It is remarkable that Gandhi’s understandings of the malaise of modern capitalism was so well built that he predicted most of the environmental concerns that we are facing today and perhaps that is why today there is a growing discussion around the world on the relevance of his insistence on the ‘basic model of living.’
Gandhi warned that while the modern capitalist world created mental restlessness and the need for excess, but needs are to be limited and resources to be shared. The ideal of endless wants and desires is destructive and forms a delusion, warning us of the perils of reckless development and industrialisation. Modern civilisation for Gandhi premised itself on reckless exploitation of nature and fellow beings and he could for see what a global race towards such a trend could bring in terms of disasters and exploitative regimes. Gandhi took a lot of inspiration from Jainism where nature was seen as a living entity and a life of minimum needs was central, was deeply inspired by Tagore’s vision of an ecologically sensitive education at Shanti Niketan and felt in tune with his western counterparts like Thoreau, Ruskin. These thinkers formed the backbone of a critique of modern industrialisation and influenced Gandhi to chart out a philosophically and ethically enriched environmentalism premised on the basic needs model. Primary to this model was to establish a respectful and reciprocal relationship with nature rather than an exploitative one and for him the minimisation of needs, abstinence from greed and ethical understanding were important.
Gandhi remained an ardent critique of wastefulness, greed, hoarding and exploitative and unethical engagements with nature and warned that nature produced enough for everyone’s need but not to gratify everyone’s greed. He was interested in the study of indigenous medicine and knew a great deal about the medicinal properties of plants.

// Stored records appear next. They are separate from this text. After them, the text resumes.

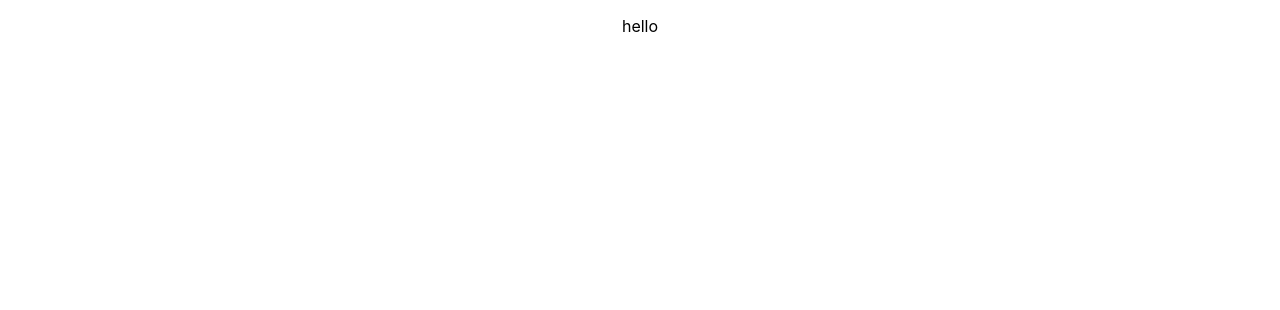
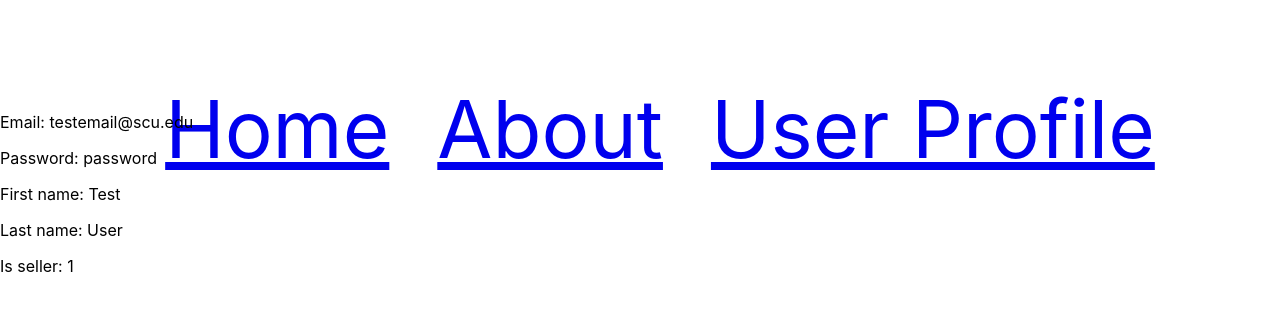
Before and after one commit to mitchahan/SCU-Marketplace-App, a React (Create React App) app: page /#/user in a window 1280 px wide. Shown: the top 310 px of the page. Built offline with nearby package versions, Linux system fonts and the light colour scheme.

Commit message:
Added router and test data

```diff
--- a/src/App.js
+++ b/src/App.js
@@ -1,10 +1,26 @@
 import './App.css';
+import About from './components/About';
+import Navigation from './components/Navigation/Navigation';
+import HomePage from './components/HomePage';
+import UserDetails from './test-data/UserDetails';
+import {HashRouter, Route, Switch} from 'react-router-dom';
 
 function App() {
   return (
-    <div className="App">
-      <p>hello</p>
-    </div>
+    <body>
+        {/* create the Router to be able to change between pages seamlessly*/}
+        <HashRouter basename={"/"}>
+          <div>
+            <Navigation />
+            <Switch>
+              <Route path = "/" component = {HomePage} exact/>
+              <Route path = "/about" component = {About}/>
+              <Route path = "/user" component = {UserDetails}/>
+            </Switch>
+          </div>
+        </HashRouter>
+
+      </body>
   );
 }
 
--- /dev/null
+++ b/src/components/About.js
@@ -0,0 +1,14 @@
+import React from "react"
+
+//basic about statement that also types out in front of the user for a little extra style points
+const About = () => {
+  return(
+    <div>
+        <p>
+          This is the website for SCUMarkeplace, an online marketplace designed by Santa Clara University students for Santa Clara University students. You can buy or sell anything that interests you on this website with the added security that you are buying from people in your local community.
+         </p>
+    </div>
+  )
+}
+
+export default About
--- /dev/null
+++ b/src/components/HomePage.js
@@ -0,0 +1,11 @@
+import React from 'react'
+
+const HomePage = () => {
+  return(
+    <div>
+      <h1> SCU MARKETPLACE </h1>
+    </div>
+  )
+}
+
+export default HomePage
--- /dev/null
+++ b/src/components/Navigation/Navigation.css
@@ -0,0 +1,32 @@
+
+@font-face{
+    font-family:classic_text;
+    src: url("clacon.ttf");
+}
+
+.menu{
+    height:1em;
+  }
+.table{
+    display: table;
+    margin: 0 auto;
+}
+.hor_lst{
+    text-align: center;
+    min-width: 0px;
+    list-style: none;
+    font-size: 5em;
+    color: rgb(55, 255, 0);
+}
+.hor_lst li{
+    display: inline;
+    padding:.3em;
+}
+
+@media only screen and (max-width: 480px) {
+    /* horizontal scrollbar for tables if mobile screen */
+    .tablemobile {
+        overflow-x: auto;
+        display: block;
+    }
+}
--- /dev/null
+++ b/src/components/Navigation/Navigation.js
@@ -0,0 +1,20 @@
+// Navigation bar found at the top of website
+import React from 'react'
+import {NavLink} from 'react-router-dom'
+import './Navigation.css'
+
+const Navigation = () => {
+    return(
+            <div className="menu">
+                <div clasName = "table">
+                    <ul className = "hor_lst">
+                        <li><NavLink to="/"exact>Home</NavLink></li>
+                        <li><NavLink to="/about">About</NavLink></li>
+			<li><NavLink to="/user">User Profile</NavLink></li>
+                    </ul>
+                </div>
+            </div>
+    )
+}
+
+export default Navigation
--- /dev/null
+++ b/src/test-data/UserDetails.js
@@ -0,0 +1,40 @@
+import React from 'react'
+import PropTypes from 'prop-types'
+
+const testUser = {
+	email: "testemail@scu.edu",
+	password: "password",
+	first_name: "Test",
+	last_name: "User",
+	is_seller: '1'
+};
+
+const User = props => {
+	return (
+		<div>
+			<p>Email: {props.email}</p>
+			<p>Password: {props.password}</p>
+			<p>First name: {props.first_name}</p>
+			<p>Last name: {props.last_name}</p>
+			<p>Is seller: {props.is_seller}</p>
+		</div>
+	);
+};
+
+User.propTypes = {
+	email: PropTypes.string.isRequired,
+	password: PropTypes.string.isRequired,
+	first_name: PropTypes.string.isRequired,
+	last_name: PropTypes.string.isRequired,
+	is_seller: PropTypes.string.isRequired
+};
+
+const UserDetails = props => {
+	return(
+		<div>
+			<User email = {testUser.email} password = {testUser.password} first_name = {testUser.first_name} last_name = {testUser.last_name} is_seller = {testUser.is_seller} />
+		</div>
+	);
+};
+
+export default UserDetails;
```
Also changed, not shown: src/components/Navigation/clacon.ttf (added), 1 other file (tests, documents, lock files or other folders).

His assertions for a village model of economy where local artisans, peasants and traditional knowledge systems thrived and a critical view of machinery and industrially produced items indirectly indicate at his focus on ecological sustenance. His own Ashrams were built with ecologically sensitive and traditional architectural designs, his major movements and historic contributions whether in the form of Dandi March or in 1946 his walk through the burning lanes of Noakhali showed that he wanted to live and die as close to people and nature as possible. Gandhi stood for locally produced, village based technologies and central to his vision was Charkha because it didn’t take the place of a human but only aided him in his activities. When Gandhi defined technology as man-aiding rather than disabling/replacing element it highlighted how central the human-nature balance was for him. Gandhi through his life and writings identified the root cause of the contemporary environmental problems and gave us viable and ecologically mature solutions to them. He showed how simple living and minimisation of needs was crucial and his vision for a self-reliant and rurally empowered civilisation in the absence of exploitative industrialisation and atomisation could help create a harmonious relationship with nature. From Gandhi’s lifelong emphasis on non-violence, self-reliance, non-duality and ethics it becomes clear that Gandhi’s environmentalism is engrained in all that he did and stood for throughout his life.
Ananya Pathak, Associate Editor, The New Leam.